Some people say you are what you eat. I say you are what you listen to.
My friend and pastor Rich Blaylock listens to podcasts from some of Christianity’s most electrifying apologists. That’s why he’s insightful and deep for his 24 years.
(Of course he also listens to really loud rock. This morning, I had to check my eye sockets, ears, nostrils, and mouth for signs of bleeding. I say he’s going to be the rock on which God builds His church.)
Another friend and co-worker, Mich, listens to a variety of musical styles, including alternative rock. That’s just about right; in case Rich isn’t the rock on which God will build His church, Mich is the alternative rock. She gets along well with a variety of people of differing ages and social strata; someone whose musical tastes linger on the wide gamut of musical personalities that make up alt rock would fit in, methinks, with all types of people.
My wife Cathy likes R&B-type grooves along the lines of Mariah Carey, John Legend, and Elliott Yamin. She needs music like this to handle the pressures of her job. R&B can also stand for riveting and beautiful, which she is.
I listen to pop fluff, so I’m fluffy. Analogical stretches aside, I go for anything with a tight sense of harmony. We Are The World-type songs, you know, or Barbara Ann (Beach Boys), The Lion Sleeps Tonight (The Tokens), even Hold On (Wilson Phillips). And of course, gospel and Contemporary Christian Music provides much opportunity for layers and layers of harmony.
This 2003 study says people are drawn to musical styles that reflect their personalities. According to the study, people who listen to “reflective and complex” music score well in tests that measure verbal ability, self-perceived intelligence and political liberalism; people who enjoy “upbeat and conventional” music score highly on extraversion, self-perceived physical attractiveness, athleticism and political conservatism.

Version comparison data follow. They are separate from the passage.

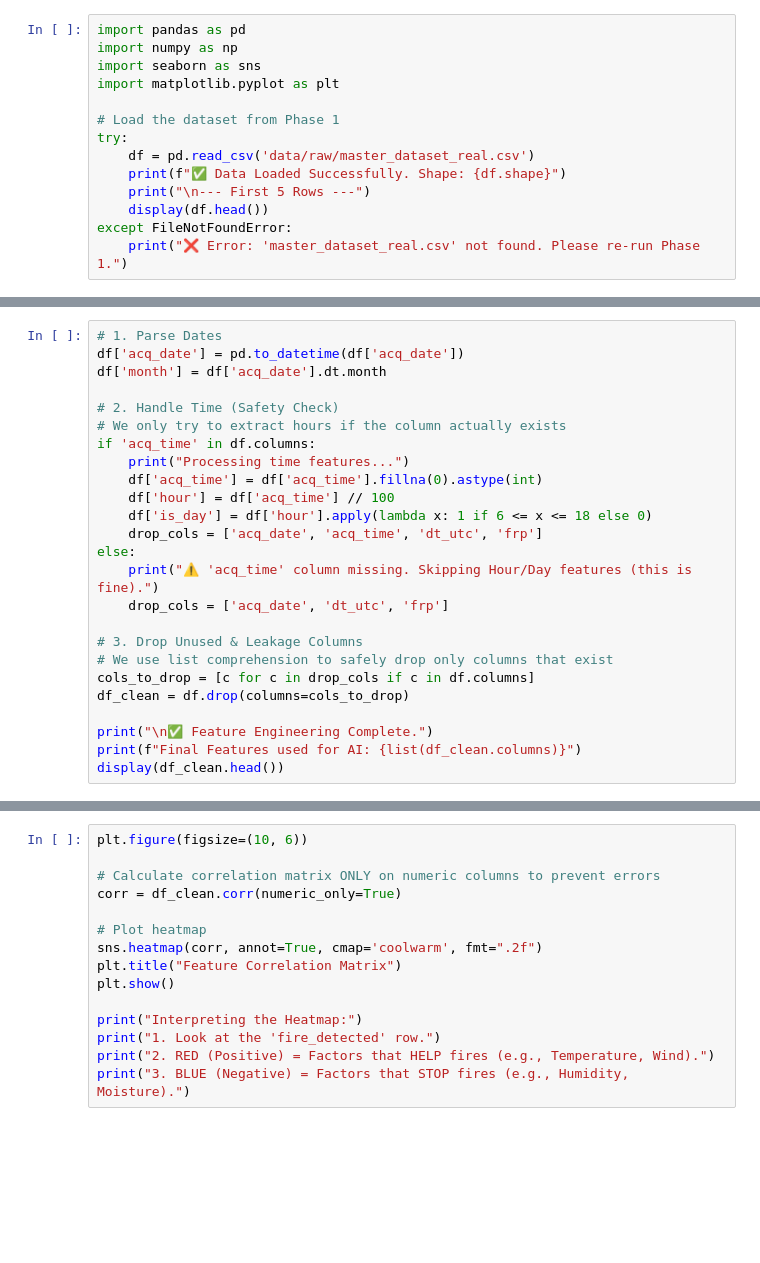
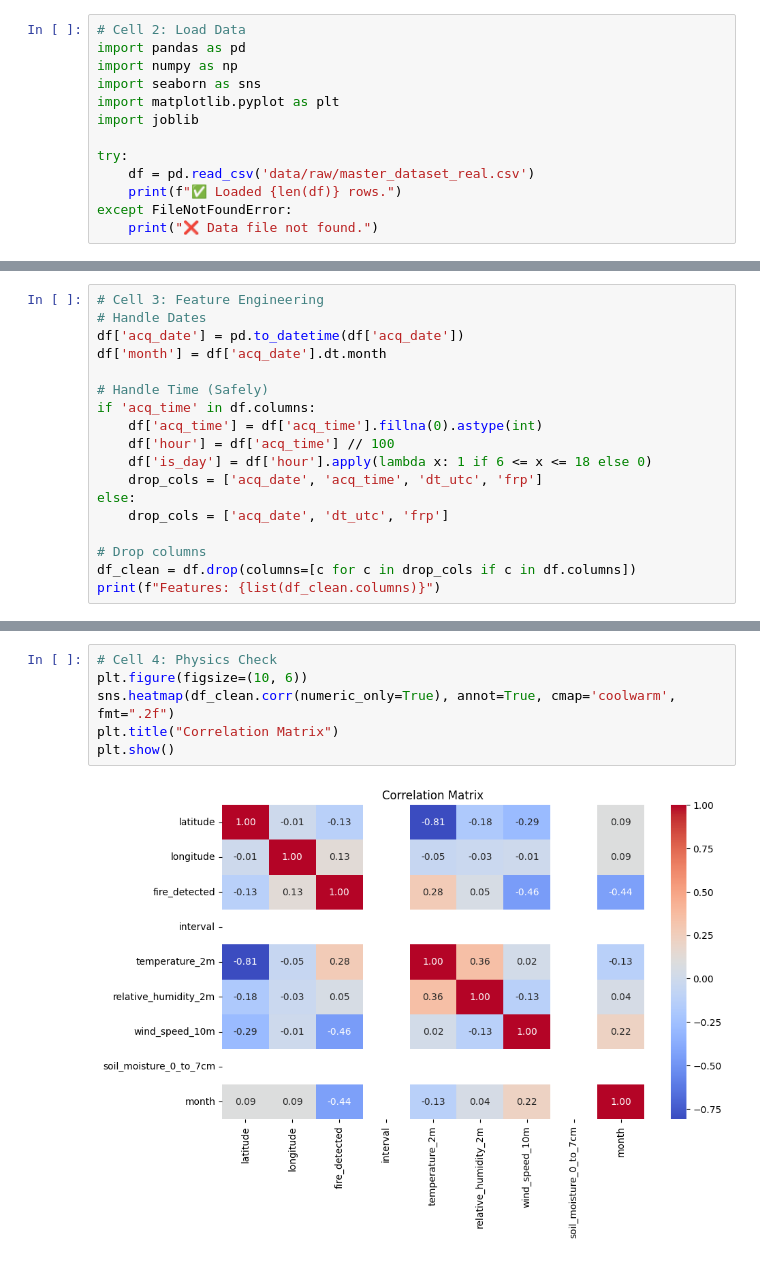
Before and after one commit to Vaasthav-06/Wildfire_Project, a Jupyter notebook: Phase_2_Preprocessing.ipynb, the cells around one changed output, grey strips where cells are left out. Saved outputs shown, nothing was run; the diff lists cells and outputs as text; blank space fills up the shorter version.

Commit message:
Completion of phase1 and phase2(from api data and not_archived)

```diff
--- a/Phase_2_Preprocessing.ipynb
+++ b/Phase_2_Preprocessing.ipynb
@@ -4,14 +24,13 @@
 # %%
+# Cell 2: Load Data
 import pandas as pd
 import numpy as np
 import seaborn as sns
 import matplotlib.pyplot as plt
+import joblib
 
-# Load the dataset from Phase 1
 try:
     df = pd.read_csv('data/raw/master_dataset_real.csv')
-    print(f"✅ Data Loaded Successfully. Shape: {df.shape}")
-    print("\n--- First 5 Rows ---")
-    display(df.head())
+    print(f"✅ Loaded {len(df)} rows.")
 except FileNotFoundError:
-    print("❌ Error: 'master_dataset_real.csv' not found. Please re-run Phase 1.")
+    print("❌ Data file not found.")
@@ -18,25 +39,18 @@ except FileNotFoundError:
 # %%
-# 1. Parse Dates
+# Cell 3: Feature Engineering
+# Handle Dates
 df['acq_date'] = pd.to_datetime(df['acq_date'])
 df['month'] = df['acq_date'].dt.month
 
-# 2. Handle Time (Safety Check)
-# We only try to extract hours if the column actually exists
+# Handle Time (Safely)
 if 'acq_time' in df.columns:
-    print("Processing time features...")
     df['acq_time'] = df['acq_time'].fillna(0).astype(int)
     df['hour'] = df['acq_time'] // 100
     df['is_day'] = df['hour'].apply(lambda x: 1 if 6 <= x <= 18 else 0)
     drop_cols = ['acq_date', 'acq_time', 'dt_utc', 'frp']
 else:
-    print("⚠️ 'acq_time' column missing. Skipping Hour/Day features (this is fine).")
     drop_cols = ['acq_date', 'dt_utc', 'frp']
 
-# 3. Drop Unused & Leakage Columns
-# We use list comprehension to safely drop only columns that exist
-cols_to_drop = [c for c in drop_cols if c in df.columns]
-df_clean = df.drop(columns=cols_to_drop)
-
-print("\n✅ Feature Engineering Complete.")
-print(f"Final Features used for AI: {list(df_clean.columns)}")
-display(df_clean.head())
+# Drop columns
+df_clean = df.drop(columns=[c for c in drop_cols if c in df.columns])
+print(f"Features: {list(df_clean.columns)}")
@@ -43,16 +59,9 @@ display(df_clean.head())
 # %%
+# Cell 4: Physics Check
 plt.figure(figsize=(10, 6))
-
-# Calculate correlation matrix ONLY on numeric columns to prevent errors
-corr = df_clean.corr(numeric_only=True)
-
-# Plot heatmap
-sns.heatmap(corr, annot=True, cmap='coolwarm', fmt=".2f")
-plt.title("Feature Correlation Matrix")
+sns.heatmap(df_clean.corr(numeric_only=True), annot=True, cmap='coolwarm', fmt=".2f")
+plt.title("Correlation Matrix")
 plt.show()
-
-print("Interpreting the Heatmap:")
-print("1. Look at the 'fire_detected' row.")
-print("2. RED (Positive) = Factors that HELP fires (e.g., Temperature, Wind).")
-print("3. BLUE (Negative) = Factors that STOP fires (e.g., Humidity, Moisture).")
+# %% [output]
+[figure, added]
 # %%
```
Also changed, not shown: parts of 5 cells of this notebook, 10 other files.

What music do you listen to? Do you think it reflects who you are?